While this does not answer your question, I believe it may help you with an alternative approach, which won't hide it completely, but will make it a lot harder to figure out.
Rather than keeping the password in plain text (which will be easy to spot in a hex dump), you can hide it somewhat. For example, exclusive-or each byte of the password with a randomly chosen number, put the result in your code; then, when you want to log in to the wifi, exlusive-or it with the same numbers (which must also be on your code).
Note that all the information required MUST be on the Teensy, so it is not impossible to reverse engineer; however, it will be hidden from casual inspection.
Note that, although more complex obfustication is possible (using any off-the-shelf encryption), since both the code and any keys will be available to an attacker, it is a token gesture only.
The Teensy v3 has JTAG, which means a running Teensy can be inspected, single-stepped, all memory and pin states can be viewed & modified.
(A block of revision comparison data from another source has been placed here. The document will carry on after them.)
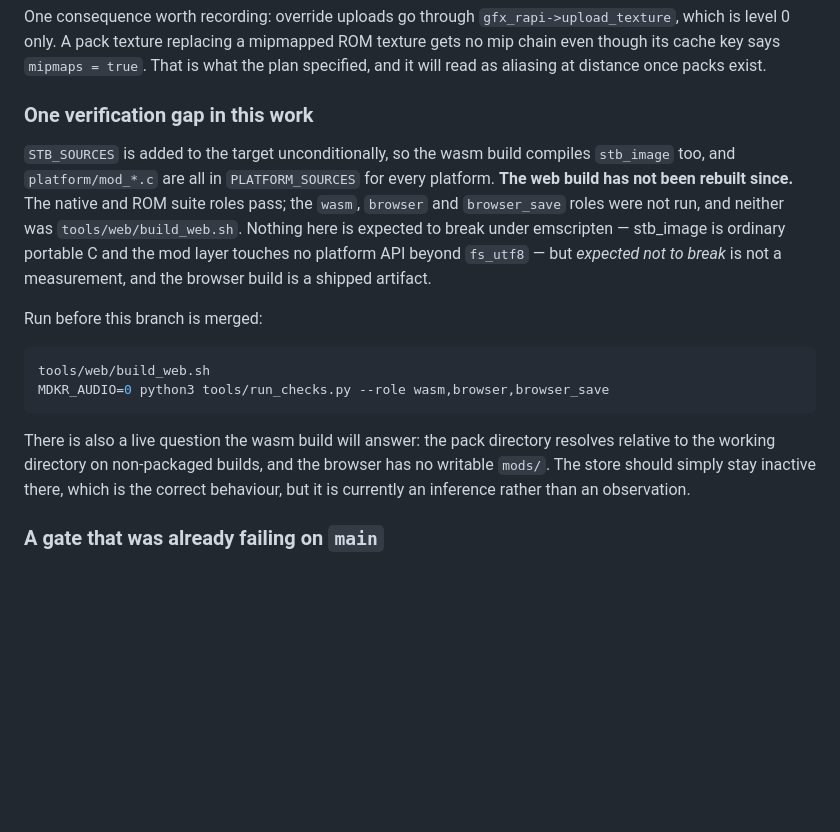
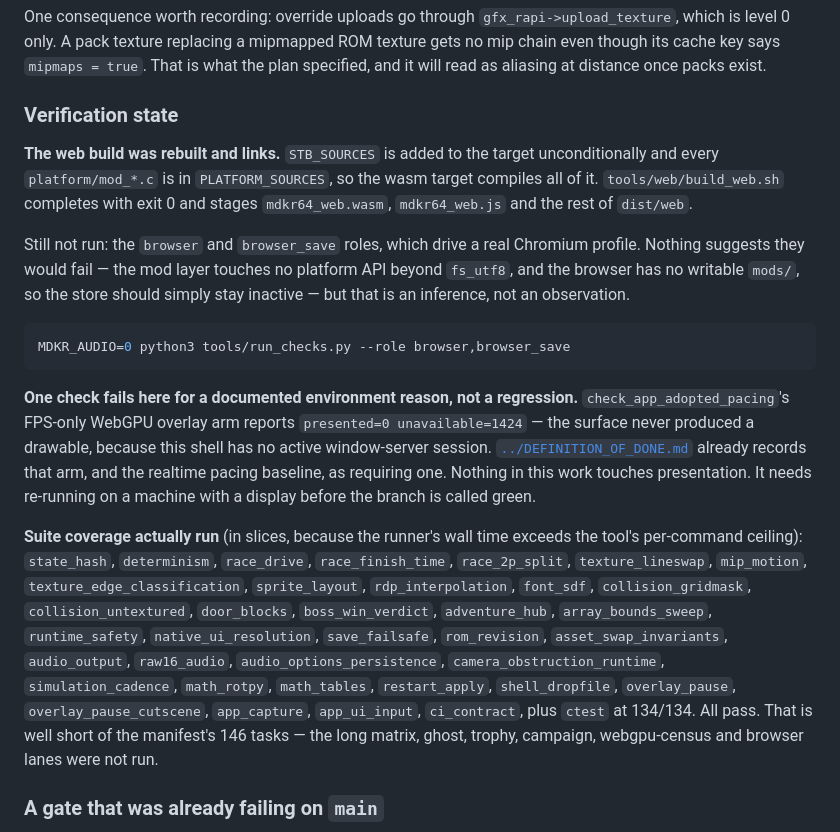
Before and after one commit to akratch/goldenballoon, a Markdown page: docs/sprints/README.md, the part around the change. Drawn GitHub-style; blank space fills up the shorter version.

Commit message:
docs: record what the suite actually covered, and one environment failure
Replaces the "web build unverified" note with the measurement. build_web.sh
completes exit 0 and stages the wasm target, so stb_image and the whole mod
layer do compile under emscripten. The browser and browser_save roles, which
drive a real Chromium profile, still have not been run -- stated as an
inference rather than folded into the pass.

check_app_adopted_pacing fails here, and it is not a regression. Its FPS-only
WebGPU overlay arm reports presented=0 unavailable=1424: the surface never
produced a drawable because this shell has no active window-server session.
DEFINITION_OF_DONE already records that arm, and the realtime pacing baseline,
as requiring one, and nothing in this work touches presentation. It needs a
machine with a display before the branch is called green, and saying so is the
point -- an environment failure quietly reported as a pass is how a real one
gets missed later.

Lists the 36 checks actually run, in slices, because the runner's wall time
exceeds the tool's per-command ceiling. That is well short of the manifest's
146 tasks: the long matrix, ghost, trophy, campaign, webgpu-census and browser
lanes were not run, and the list says which rather than implying breadth.

````diff
--- a/docs/sprints/README.md
+++ b/docs/sprints/README.md
@@ -133,29 +133,45 @@ mipmapped ROM texture gets no mip chain even though its cache key says
 `mipmaps = true`. That is what the plan specified, and it will read as aliasing
 at distance once packs exist.
 
-### One verification gap in this work
+### Verification state
 
-`STB_SOURCES` is added to the target unconditionally, so the wasm build compiles
-`stb_image` too, and `platform/mod_*.c` are all in `PLATFORM_SOURCES` for every
-platform. **The web build has not been rebuilt since.** The native and ROM
-suite roles pass; the `wasm`, `browser` and `browser_save` roles were not run,
-and neither was `tools/web/build_web.sh`. Nothing here is expected to break
-under emscripten — stb_image is ordinary portable C and the mod layer touches
-no platform API beyond `fs_utf8` — but *expected not to break* is not a
-measurement, and the browser build is a shipped artifact.
+**The web build was rebuilt and links.** `STB_SOURCES` is added to the target
+unconditionally and every `platform/mod_*.c` is in `PLATFORM_SOURCES`, so the
+wasm target compiles all of it. `tools/web/build_web.sh` completes with exit 0
+and stages `mdkr64_web.wasm`, `mdkr64_web.js` and the rest of `dist/web`.
 
-Run before this branch is merged:
+Still not run: the `browser` and `browser_save` roles, which drive a real
+Chromium profile. Nothing suggests they would fail — the mod layer touches no
+platform API beyond `fs_utf8`, and the browser has no writable `mods/`, so the
+store should simply stay inactive — but that is an inference, not an
+observation.
 
 ```bash
-tools/web/build_web.sh
-MDKR_AUDIO=0 python3 tools/run_checks.py --role wasm,browser,browser_save
+MDKR_AUDIO=0 python3 tools/run_checks.py --role browser,browser_save
 ```
 
-There is also a live question the wasm build will answer: the pack directory
-resolves relative to the working directory on non-packaged builds, and the
-browser has no writable `mods/`. The store should simply stay inactive there,
-which is the correct behaviour, but it is currently an inference rather than an
-observation.
+**One check fails here for a documented environment reason, not a regression.**
+`check_app_adopted_pacing`'s FPS-only WebGPU overlay arm reports
+`presented=0 unavailable=1424` — the surface never produced a drawable, because
+this shell has no active window-server session.
+[`../DEFINITION_OF_DONE.md`](../DEFINITION_OF_DONE.md) already records that arm,
+and the realtime pacing baseline, as requiring one. Nothing in this work touches
+presentation. It needs re-running on a machine with a display before the branch
+is called green.
+
+**Suite coverage actually run** (in slices, because the runner's wall time
+exceeds the tool's per-command ceiling): `state_hash`, `determinism`,
+`race_drive`, `race_finish_time`, `race_2p_split`, `texture_lineswap`,
+`mip_motion`, `texture_edge_classification`, `sprite_layout`,
+`rdp_interpolation`, `font_sdf`, `collision_gridmask`, `collision_untextured`,
+`door_blocks`, `boss_win_verdict`, `adventure_hub`, `array_bounds_sweep`,
+`runtime_safety`, `native_ui_resolution`, `save_failsafe`, `rom_revision`,
+`asset_swap_invariants`, `audio_output`, `raw16_audio`, `audio_options_persistence`,
+`camera_obstruction_runtime`, `simulation_cadence`, `math_rotpy`, `math_tables`,
+`restart_apply`, `shell_dropfile`, `overlay_pause`, `overlay_pause_cutscene`,
+`app_capture`, `app_ui_input`, `ci_contract`, plus `ctest` at 134/134. All pass.
+That is well short of the manifest's 146 tasks — the long matrix, ghost, trophy,
+campaign, webgpu-census and browser lanes were not run.
 
 ### A gate that was already failing on `main`
 
````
Once someone has your device, it's pretty much a lost cause against a determined attacker.